▸ **Stored entries**
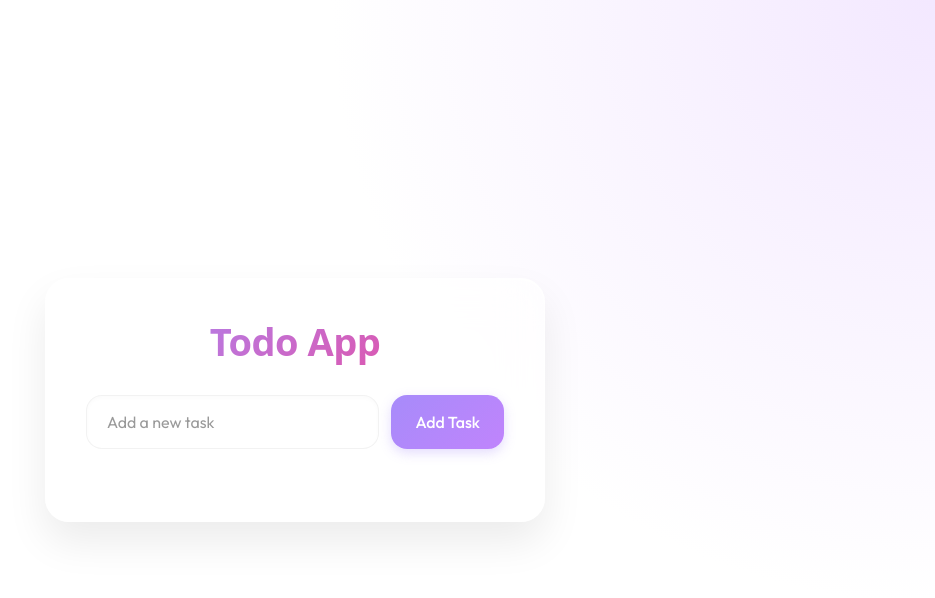
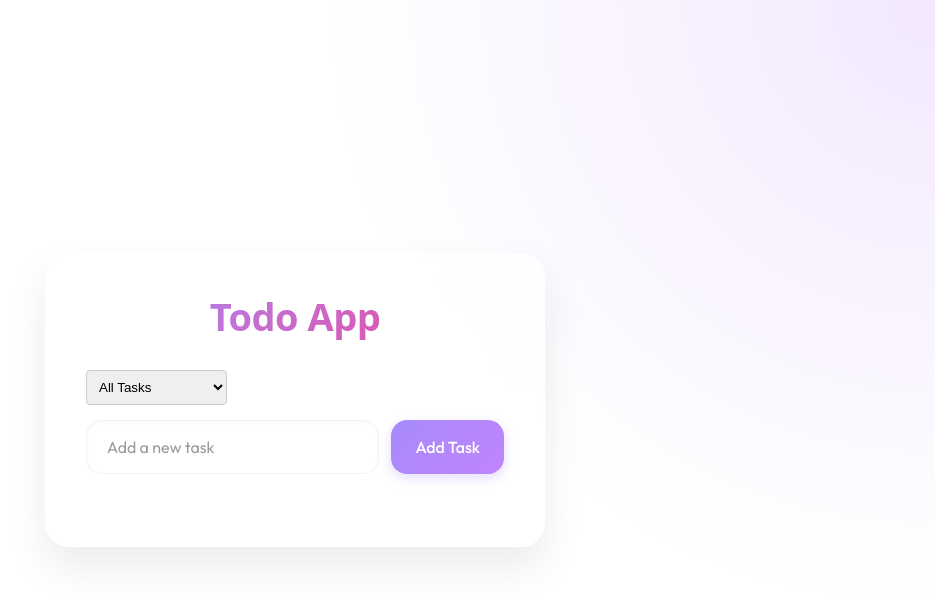
Before and after one commit to chandrasharmarbl/react-todoapp, a React (Vite) app: page / in a window 1280 px wide. Shown: the top 598 px of the page, without its empty margins (345-1280 px from the left). Built offline with nearby package versions, Linux system fonts and the light colour scheme.

Commit message:
Added filter to use memo

```diff
--- a/src/components/TodoApp.tsx
+++ b/src/components/TodoApp.tsx
@@ -1,13 +1,17 @@
-import React, { useEffect, useState, useCallback } from 'react';
+import React, { useEffect, useState, useCallback, useMemo } from 'react';
 import TaskInput from './TaskInput';
 import TaskItem from './TaskItem';
 import type { Todo } from '../types';
+
+type FilterType = 'all' | 'active' | 'completed';
 
 const TodoApp: React.FC = () => {
   const [tasks, setTasks] = useState<Todo[]>(() => {
     const saved = localStorage.getItem("mytasks");
     return saved ? JSON.parse(saved) : [];
   });
+
+  const [filter, setFilter] = useState<FilterType>('all');
 
   const addTask = useCallback((text: string) => {
     const newTask: Todo = {
@@ -40,12 +44,29 @@ const TodoApp: React.FC = () => {
     }
   }, []);
 
+  const filteredTasks = useMemo(() => {
+    if (filter === 'active') return tasks.filter(task => !task.completed);
+    if (filter === 'completed') return tasks.filter(task => task.completed);
+    return tasks;
+  }, [tasks, filter]);
+
   return (
     <div className="todo-app">
       <h1>Todo App</h1>
+      <div className="filter-container" style={{ marginBottom: '15px' }}>
+        <select
+          value={filter}
+          onChange={(e) => setFilter(e.target.value as FilterType)}
+          style={{ padding: '8px', borderRadius: '4px', border: '1px solid #ccc', outline: 'none' }}
+        >
+          <option value="all">All Tasks</option>
+          <option value="active">Active Tasks</option>
+          <option value="completed">Completed Tasks</option>
+        </select>
+      </div>
       <TaskInput onAddTask={addTask} />
       <ul className='task-list'>
-        {tasks.map((task: Todo) => (
+        {filteredTasks.map((task: Todo) => (
           <TaskItem
             key={task.id}
             task={task}
```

▸ **Exercise**
Check every line of the data, and copy the ones that contain "active".

▸ **Solved exercise**
+type FilterType = 'all' | 'active' | 'completed';
+    if (filter === 'active') return tasks.filter(task => !task.completed);
+          <option value="active">Active Tasks</option>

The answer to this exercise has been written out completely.